As proof of the E-Class’s popularity, Mercedes-Benz recently announced that the midsize sedan has set a new milestone in terms of sales--hitting roughly 13 million units worldwide in its almost 70-year history. Whether it is the sedan or the wagon, around four out of five luxury car buyers chose this car as their ride in May 2015 alone.
So, who buys the E-Class? Mercedes-Benz says that many Americans, South Koreans and Chinese customers prefer it over other luxury brands. The model sold 257,751 units over the past year. Apart from these markets where the sedan rules the roost, European customers likewise seem to love this car, but opting for the more practical wagon variant.
Particularly noteworthy is the Chinese market.

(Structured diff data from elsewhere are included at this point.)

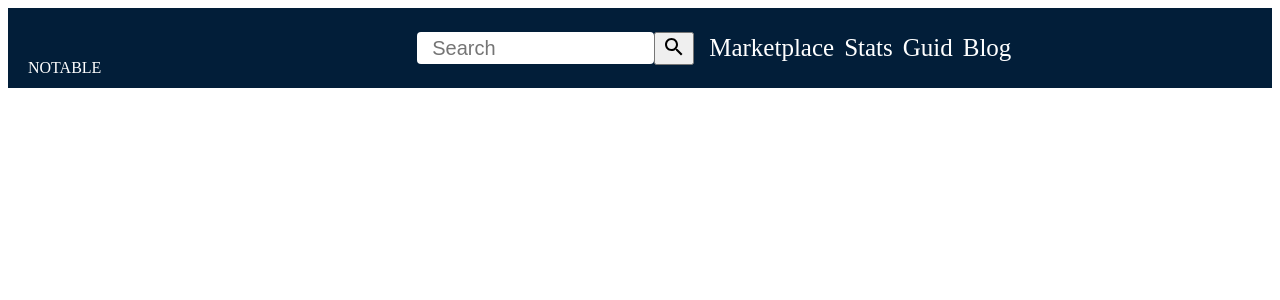
Repository: cvsschaitanya/test
Page: /
These files come from the project's save history. The page is drawn as it stood at one moment and after the next save; the edit follows.
The browser window is 1280 px wide. The pictures show the whole page.
The project was rebuilt for these pictures with package versions that can differ from the ones it lists, and the page was loaded fresh each time.

Above is the page before, as saved 2021-10-20 23:34:30.

After the next save:
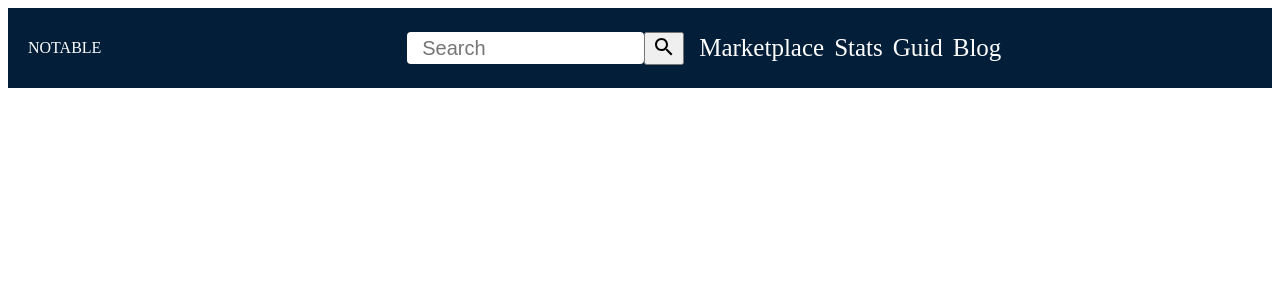
Saved 7 s later.
--- a/src/components/NavBar.css
+++ b/src/components/NavBar.css
@@ -14,7 +14,7 @@
 .NavBar .Home{
     color: white;
     font: 20px;
-    margin: 20px;
+    margin-left: 20px;
     height:100%;
     display: flex;
     justify-content: center;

Customers here often go for the long-wheelbase variant that can be used as a luxury limo. In fact, the Chinese customer is so important to Mercedes that the carmaker has set up a production plant in Bejing to churn out E-Class models, alongside the original factory in Sindelfingen, Germany. The latter has been manufacturing Benzes since 1947.
Since the very first E-Class (the 170V) rolled out of the German plant, many families, businessmen, fleet operators, and even collectors have lapped up the car in droves. The most popular variant remains the E350, with the E220 BlueTEC an equally sellable choice. While American clients go for the two aforementioned variants, Chinese customers seem to like the E260 a lot, in long-wheelbase trim, of course.
The E-Class holds the distinction of having an unbroken production lineage over its 68-year run. If you know your Mercs, you’re probably aware that Mercedes added the "E-Class" moniker to the lineup in 1993, along with the face-lifted W124 body style. And you don’t need to peek into the sales charts or go abroad to understand just how popular the car is. There are still quite a few vintage E-Class cars running on our roads. You’ve got the W123 (1976-1985), the older W114 (1968-1976), or the still sought-after W124 (1986-1995). Each one is a fine mix of luxury, performance and bank-vault solidity that is synonymous with the brand.
While many may find the car to have an image of being "your father’s Benz," there’s no denying that more than a few have still tried to steal the keys just to go for a joyride in the world’s favorite Chedeng.